As a sole trader you will be solely responsible for the debts of your business. Clearly this is something that requires serious consideration on your behalf as failure could leave you saddled with the debts of the business, even after you cease trading.
Setting up your new business with a partner and forming a partnership to conduct your business means that each of you will be liable for the debts of the partnership.
It is important to understand that this does not mean the debts are shared or split between you-each of the partners will be jointly and severally liable for all debts of the business.
Limited Liability Company
A limited liability company has a separate legal identity from it’s promoters, shareholders or directors and the company’s liability, if things go wrong, will be limited to it’s paid up share capital.
While this may seem to offer significant protection to you from exposure to creditors and/or banks if things go wrong, in practice the protection is illusory to a great extent as many suppliers and all banks will look for personal guarantees or bonds from you to cover the debts of the company.
2. Professional advisors
Having professional advisors that you can rely on and whose judgement you respect can provide a great sounding board for many of the significant decisions you will need to make on your own.
So get yourself a good accountant and solicitor to whom you can turn and rely on.
Things like registration for vat and as an employer, business name registration or company set up are necessary details that will need to be executed properly and which will allow you to spend more time on the overall development of your business.
3. Cash flow budgeting
A prime reason for the failure of startups is a shortage of cash.
Cash is king, especially in the early days and you need to be clear about the difference between profitability and cash flow and the ability of new businesses to suck considerably more cash than anticipated in the early days.
4. Human Resources
A vital part of the success or failure of your new business will be your people.
Choosing the right staff is one thing; managing them is another.
There are a number of key areas you need to be careful about as an employer. I have learned these things the hard way.
But the potential for costly employment related claims is fairly extensive.
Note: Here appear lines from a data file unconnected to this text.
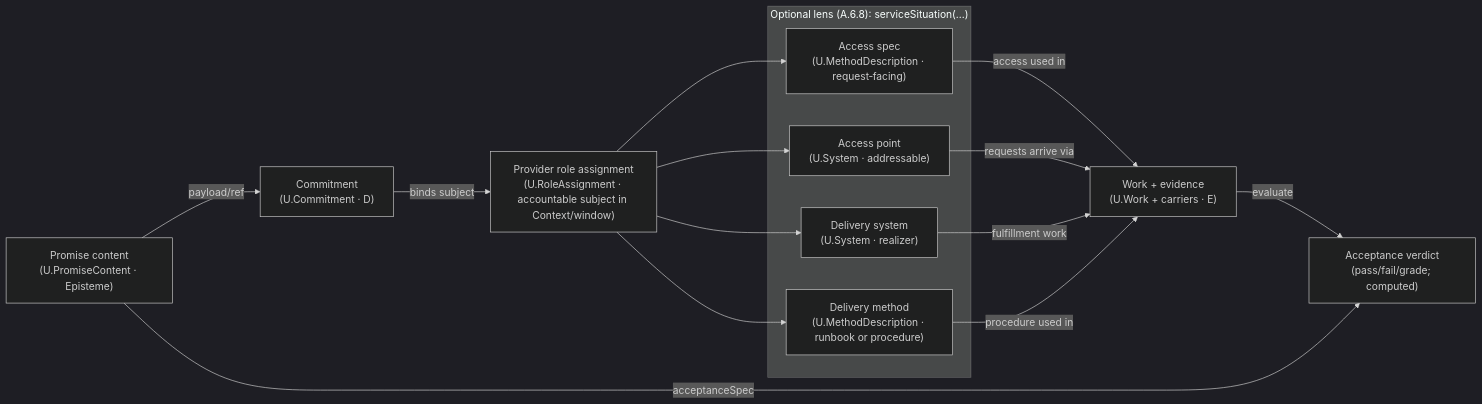
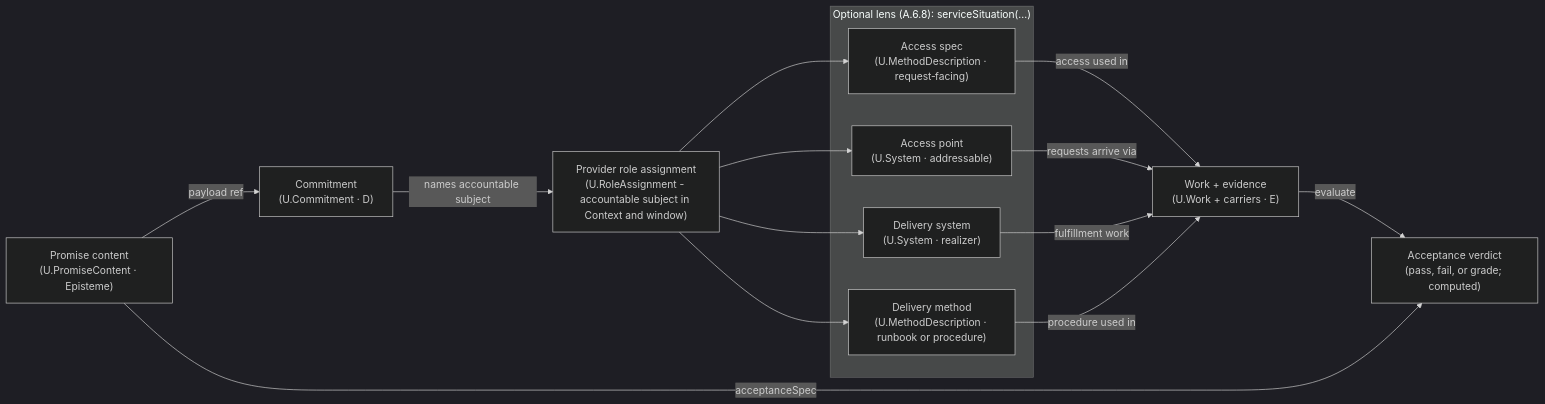
One commit to ansea09/fpf-spec-mirror changed the diagram in fpf_chunks/by_pattern/A.2.3.md. Above: the diagram before and after it, drawn with Mermaid (dark theme). The commit also changed other lines of this file and 4783 other files, not shown here.

````diff
--- a/fpf_chunks/by_pattern/A.2.3.md
+++ b/fpf_chunks/by_pattern/A.2.3.md
@@ -271,32 +276,32 @@
 ```mermaid
 flowchart LR
   SC["Promise content<br/>(U.PromiseContent · Episteme)"]
   C["Commitment<br/>(U.Commitment · D)"]
-  RA["Provider role assignment<br/>(U.RoleAssignment · accountable subject in Context/window)"]
+  RA["Provider role assignment<br/>(U.RoleAssignment - accountable subject in Context and window)"]
 
   subgraph LENS["Optional lens (A.6.8): serviceSituation(...)"]
     AS["Access spec<br/>(U.MethodDescription · request‑facing)"]
     AP["Access point<br/>(U.System · addressable)"]
     DS["Delivery system<br/>(U.System · realizer)"]
     DM["Delivery method<br/>(U.MethodDescription · runbook or procedure)"]
   end
 
   W["Work + evidence<br/>(U.Work + carriers · E)"]
-  V["Acceptance verdict<br/>(pass/fail/grade; computed)"]
+  V["Acceptance verdict<br/>(pass, fail, or grade; computed)"]
 
-  SC -->|"payload/ref"| C
-  C -->|"binds subject"| RA
+  SC -->|"payload ref"| C
+  C -->|"names accountable subject"| RA
 
   RA --> AS
   RA --> AP
   RA --> DS
   RA --> DM
 
   AS -->|"access used in"| W
   AP -->|"requests arrive via"| W
   DS -->|"fulfillment work"| W
   DM -->|"procedure used in"| W
 
   W -->|"evaluate"| V
   SC -->|"acceptanceSpec"| V
 ```
````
In conclusion, starting a new business can be an exhilarating white knuckle ride.
Taking care of these four fundamentals will ensure that it will be an enjoyable and profitable journey too.
By Terry Gorry